### Exercise aim
All records are to be reproduced verbatim, with images omitted.
__________________________________________________
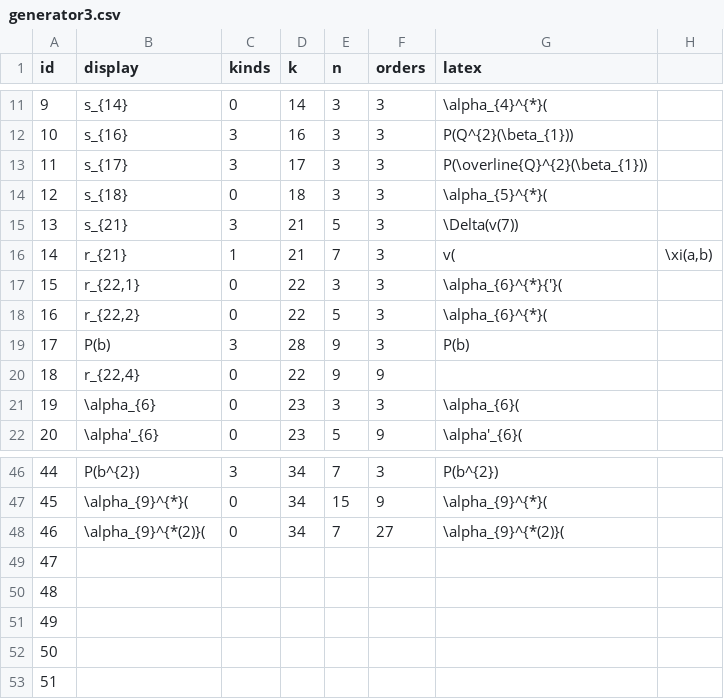
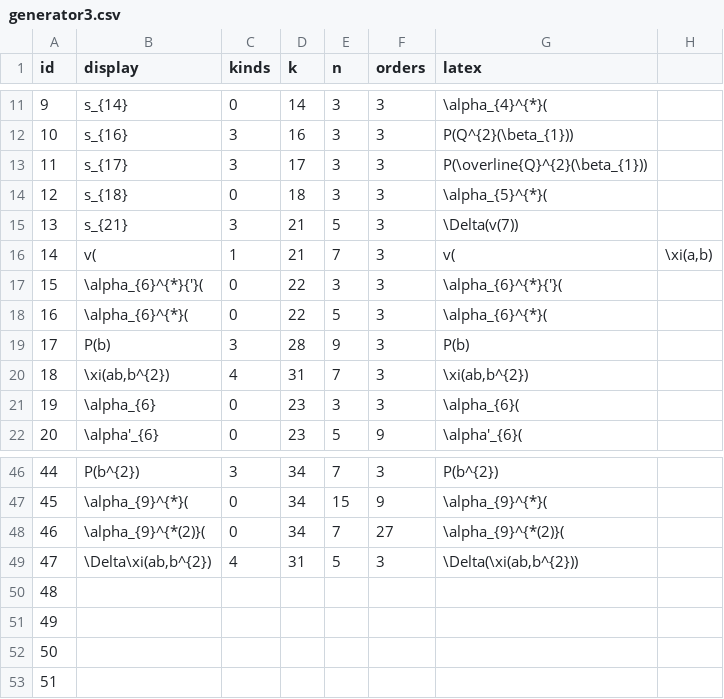
Before and after one commit to akebono03/Images-of-Generators-under-Homomorphisms-of-Double-EHP-Exact-Sequences, a CSV file: generator3.csv, drawn as a sheet; only a part is shown, gaps mark what is left out.

```diff
--- a/generator3.csv
+++ b/generator3.csv
@@ -15,7 +15,7 @@
 13,s_{21},3,21,5,3,\Delta(v(7)),
-14,r_{21},1,21,7,3,v(,"\xi(a,b)"
-15,"r_{22,1}",0,22,3,3,\alpha_{6}^{*}{'}(,
-16,"r_{22,2}",0,22,5,3,\alpha_{6}^{*}(,
+14,v(,1,21,7,3,v(,"\xi(a,b)"
+15,\alpha_{6}^{*}{'}(,0,22,3,3,\alpha_{6}^{*}{'}(,
+16,\alpha_{6}^{*}(,0,22,5,3,\alpha_{6}^{*}(,
 17,P(b),3,28,9,3,P(b),
-18,"r_{22,4}",0,22,9,9,,
+18,"\xi(ab,b^{2})",4,31,7,3,"\xi(ab,b^{2})",
 19,\alpha_{6},0,23,3,3,\alpha_{6}(,
@@ -48,3 +48,3 @@
 46,\alpha_{9}^{*(2)}(,0,34,7,27,\alpha_{9}^{*(2)}(,
-47,,,,,,,
+47,"\Delta\xi(ab,b^{2})",4,31,5,3,"\Delta(\xi(ab,b^{2}))",
 48,,,,,,,
```
Also changed, not shown: fiber3.csv, sphere3.csv, 2 other files.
__________________________________________________
### Expected output
Before and after one commit to akebono03/Images-of-Generators-under-Homomorphisms-of-Double-EHP-Exact-Sequences, a CSV file: generator3.csv, drawn as a sheet; only a part is shown, gaps mark what is left out.

```diff
--- a/generator3.csv
+++ b/generator3.csv
@@ -15,7 +15,7 @@
 13,s_{21},3,21,5,3,\Delta(v(7)),
-14,r_{21},1,21,7,3,v(,"\xi(a,b)"
-15,"r_{22,1}",0,22,3,3,\alpha_{6}^{*}{'}(,
-16,"r_{22,2}",0,22,5,3,\alpha_{6}^{*}(,
+14,v(,1,21,7,3,v(,"\xi(a,b)"
+15,\alpha_{6}^{*}{'}(,0,22,3,3,\alpha_{6}^{*}{'}(,
+16,\alpha_{6}^{*}(,0,22,5,3,\alpha_{6}^{*}(,
 17,P(b),3,28,9,3,P(b),
-18,"r_{22,4}",0,22,9,9,,
+18,"\xi(ab,b^{2})",4,31,7,3,"\xi(ab,b^{2})",
 19,\alpha_{6},0,23,3,3,\alpha_{6}(,
@@ -48,3 +48,3 @@
 46,\alpha_{9}^{*(2)}(,0,34,7,27,\alpha_{9}^{*(2)}(,
-47,,,,,,,
+47,"\Delta\xi(ab,b^{2})",4,31,5,3,"\Delta(\xi(ab,b^{2}))",
 48,,,,,,,
```
Also changed, not shown: fiber3.csv, sphere3.csv, 2 other files.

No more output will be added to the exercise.